▶ Input records
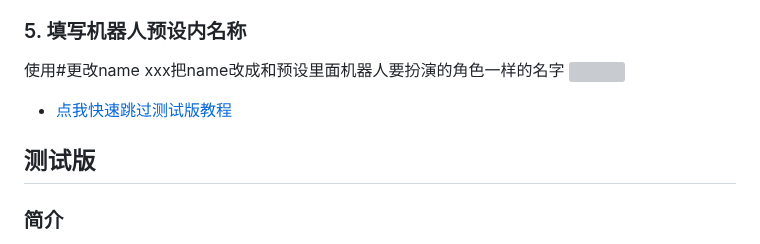
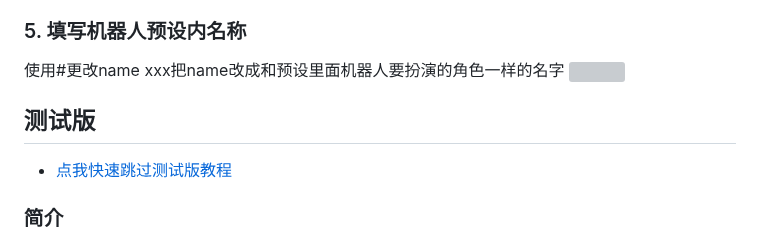
Before and after one commit to JD1433223/WeLM-plugin, a Markdown page: README.md, the part around the change. GitHub-like rendering; grey boxes are pictures that could not be loaded.

Commit message:
草忘记暂存了
Signed-off-by: 兰罗摩 <3584075812@qq.com>

```diff
--- a/README.md
+++ b/README.md
@@ -102,8 +102,9 @@ _PS: dhdata.txt在WeLM-plugin/data内_
 使用#更改name xxx把name改成和预设里面机器人要扮演的角色一样的名字
 ![](resources/README/img/name.jpg)
 
+## 测试版
 * [点我快速跳过测试版教程](#可能遇到的问题)
-## 测试版
+
 
 ### 简介
 **此分支为测试版分支(开发版), 如果你只是来试用本插件那请跳转[稳定版分支](../master)(此版本虽然是最新的但也是Bug最多的, 千万不要图小新鲜很容易趋势), 此分支随时可能会更新冲突如果图方便请到[稳定版分支](../master)**
```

▶ What you are asked to do
Please reproduce the listing exactly, leaving out any pictures.

▶ Reply
Before and after one commit to JD1433223/WeLM-plugin, a Markdown page: README.md, the part around the change. GitHub-like rendering; grey boxes are pictures that could not be loaded.

Commit message:
草忘记暂存了
Signed-off-by: 兰罗摩 <3584075812@qq.com>

```diff
--- a/README.md
+++ b/README.md
@@ -102,8 +102,9 @@ _PS: dhdata.txt在WeLM-plugin/data内_
 使用#更改name xxx把name改成和预设里面机器人要扮演的角色一样的名字
 ![](resources/README/img/name.jpg)
 
+## 测试版
 * [点我快速跳过测试版教程](#可能遇到的问题)
-## 测试版
+
 
 ### 简介
 **此分支为测试版分支(开发版), 如果你只是来试用本插件那请跳转[稳定版分支](../master)(此版本虽然是最新的但也是Bug最多的, 千万不要图小新鲜很容易趋势), 此分支随时可能会更新冲突如果图方便请到[稳定版分支](../master)**
```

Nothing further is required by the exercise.